Incredibly, research by Dussutour and her colleagues shows that P. polycephalum is also capable of a primitive style of learning. Normally, when one of the slime mould’s tendrils encounters a negative stimulus, such as salt or caffeine, it slows its advances, preferring to focus its growth elsewhere. But if it discovers that it can reach a food source by travelling through the stimulus, it learns, over time, to keep going to get its reward.

The species habituates to threats, in other words, and learns that a little bit of salt or caffeine won’t kill it. One of the interesting things about this habituation behaviour is that, rather like a good piece of advice shared between friends, it can be passed on by fusing with other slime moulds that have never encountered the risk. Even more interesting is that this behaviour resides in the slime mould for many weeks, even if the blob goes into a dried-up, hibernation-like state.

Arcyria denudata in its reproductive phase. Without slime moulds, the world’s soils and forests would become overrun with bacteria in a matter of days © Andy Sands/NPL
Arcyria denudata in its reproductive phase. Without slime moulds, the world’s soils and forests would become overrun with bacteria in a matter of days © Andy Sands/NPL

“Slime moulds illustrate that even simple organisms can exhibit behaviours usually encountered in animals with brains,” says Dussutour. “They encourage us to take another look at single-celled organisms.”

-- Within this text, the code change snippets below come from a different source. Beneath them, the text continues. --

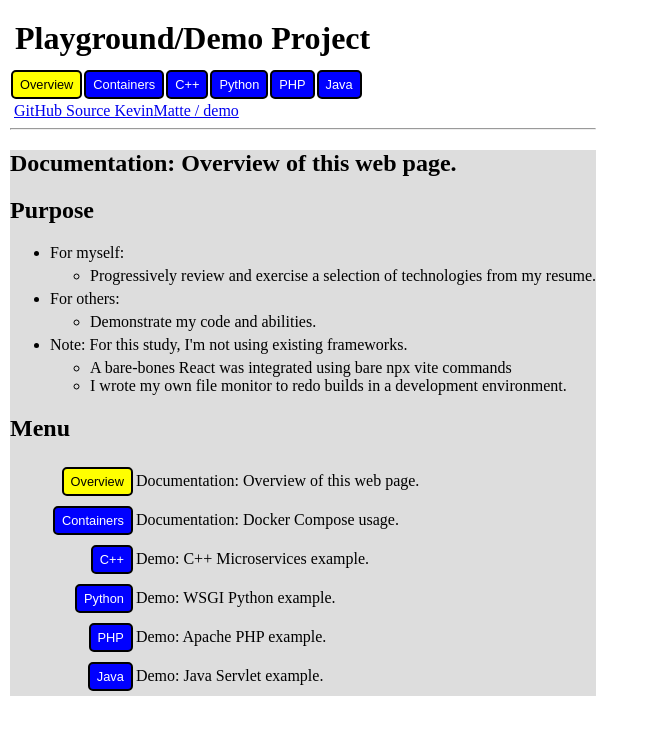
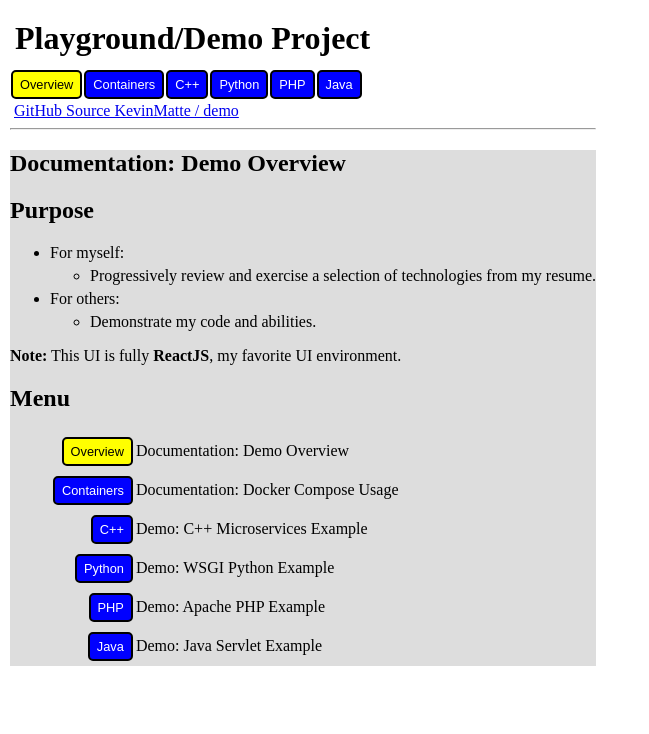
Before and after one commit to KevinMatte/demo, a React (Vite) app in the folder images/demo_ui/src/front/: page / in a window 1280 px wide. Shown: the top 734 px of the page, without its empty margins (0-649 px from the left). Built offline with nearby package versions, Linux system fonts and the light colour scheme.

Commit message:
Updated some verbage, especially on page titles.

```diff
--- a/images/demo_ui/src/front/src/pages/CPP.jsx
+++ b/images/demo_ui/src/front/src/pages/CPP.jsx
@@ -35,10 +35,8 @@ const toolDocs =
     )
 ;
 export const toolDefn = {
-    "title":
-        "Demo: C++ Microservices example.",
-    "toolDocs":
-    toolDocs,
+    "title": "Demo: C++ Microservices Example",
+    "toolDocs": toolDocs,
 };
 
 export default function CPP() {
--- a/images/demo_ui/src/front/src/pages/Containers.jsx
+++ b/images/demo_ui/src/front/src/pages/Containers.jsx
@@ -2,7 +2,7 @@ import DemoAnchor, {Anchor, GitHubAnchor} from "../lib/Anchors.jsx";
 import React from "react";
 
 export const toolDefn = {
-    "title": "Documentation: Docker Compose usage.",
+    "title": "Documentation: Docker Compose Usage",
     "toolDocs": null,
 };
 
--- a/images/demo_ui/src/front/src/pages/Java.jsx
+++ b/images/demo_ui/src/front/src/pages/Java.jsx
@@ -35,6 +35,6 @@ export default function Java() {
 }
 
 export const toolDefn = {
-    "title": "Demo: Java Servlet example.",
+    "title": "Demo: Java Servlet Example",
     "toolDocs": toolDocs,
 };
--- a/images/demo_ui/src/front/src/pages/Overview.jsx
+++ b/images/demo_ui/src/front/src/pages/Overview.jsx
@@ -3,13 +3,15 @@ import menuCss from "../lib/css/Menu.module.css";
 import MenuButton from "../lib/MenuButton.jsx";
 
 export const toolDefn = {
-    "title": "Documentation: Overview of this web page.",
+    "title": "Documentation: Demo Overview",
     "toolDocs": null,
 };
 
 function Overview({menu, handleClick}) {
     return (
         <div>
+
+
             <h2>Purpose {menuCss.menuButton}</h2>
             <ul>
                 <li>For myself:</li>
@@ -21,14 +23,9 @@ function Overview({menu, handleClick}) {
                 <ul>
                     <li>Demonstrate my code and abilities.</li>
                 </ul>
-                <li>Note: For this study, I'm not using existing frameworks.
-                    <ul>
-                        <li>A bare-bones React was integrated using bare npx vite commands</li>
-                        <li>I wrote my own file monitor to redo builds in a development environment.</li>
-                    </ul>
+            </ul>
 
-                </li>
-            </ul>
+            <p><b>Note:</b> This UI is fully <b>ReactJS</b>, my favorite UI environment.</p>
 
             <h2>Menu</h2>
             <ul>
--- a/images/demo_ui/src/front/src/pages/PHP.jsx
+++ b/images/demo_ui/src/front/src/pages/PHP.jsx
@@ -21,7 +21,7 @@ export const toolDocs = (
     </div>
 );
 export const toolDefn = {
-    "title": "Demo: Apache PHP example.",
+    "title": "Demo: Apache PHP Example",
     "toolDocs": toolDocs,
 };
 
--- a/images/demo_ui/src/front/src/pages/Python.jsx
+++ b/images/demo_ui/src/front/src/pages/Python.jsx
@@ -31,7 +31,7 @@ export const toolDocs = (
     </div>
 );
 export const toolDefn = {
-    "title": "Demo: WSGI Python example.",
+    "title": "Demo: WSGI Python Example",
     "toolDocs": toolDocs,
 };
 
```
Also changed, not shown: 1 other file (tests, documents, lock files or other folders).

P. polycephalum’s efficiency for homing in on food, using chemical taste buds that direct its movement, has begun to pique the interest of town planners and transport engineers. By arranging the slime mould’s favourite food (porridge oats) in a Petri dish in a way that replicates the locations of towns and cities, researchers can gain insights into how best to lay out routes.

For instance, we know that Tokyo’s railway system is one of the most efficient in the world. Why? Because, when oats are used to map out a scale-layout of the city’s railway stations, the tendril-like pathways that the slime mould grows between food sources match up clearly against the city’s actual railway network.

On the other hand, we can say that the USA’s road network is one of the worst. The UK’s road network is somewhere in-between. For example, slime moulds tend to grow an M6 on the eastern side of England, heading north via Newcastle rather than through the Lake District.

Now, this simple methodology is even attracting the interests of cosmologists attempting to fathom the whereabouts of dark matter in the Universe.

Algorithms generated by observing the ways in which slime moulds grow connections between food sources have provided a useful model for scientists to explore how dark matter connects galaxies in a complex spaghetti of interacting filaments. Again and again, slime moulds have the answer.

In praise of slime mould

In all, there are some 900 known species of slime mould, but there are likely hundreds more waiting to be discovered, along with their weird and wonderful behaviours.

One intriguing finding is that some species ‘farm’ bacteria in a similar way to how leaf-cutting ants farm fungus. When colonising new areas, the slime mould carries with it a species of bacteria that it cultivates in its new home, later feeding upon it.

The sex lives of slime moulds also deserve a mention. Whereas animal sex cells come in male and female forms, slime moulds have a swirling mass of additional types of sex cell – giving them around 720 sexes in total. As long as two different types of sex cell meet, fertilisation can occur.

Sex, slime, society – the more we look into the blob, the more we see ourselves reflected in its goo. So enjoy these slime moulds. Look out for them in your local patch. Vive Le Blob. Because each one is its own charming exhibit.



Jules Howard is a zoology correspondent, naturalist and author of more than 10 books including The Wildlife Pond Handbook. He writes for a number of publications including The Guardian, Science Focus and BBC Wildlife Magazine.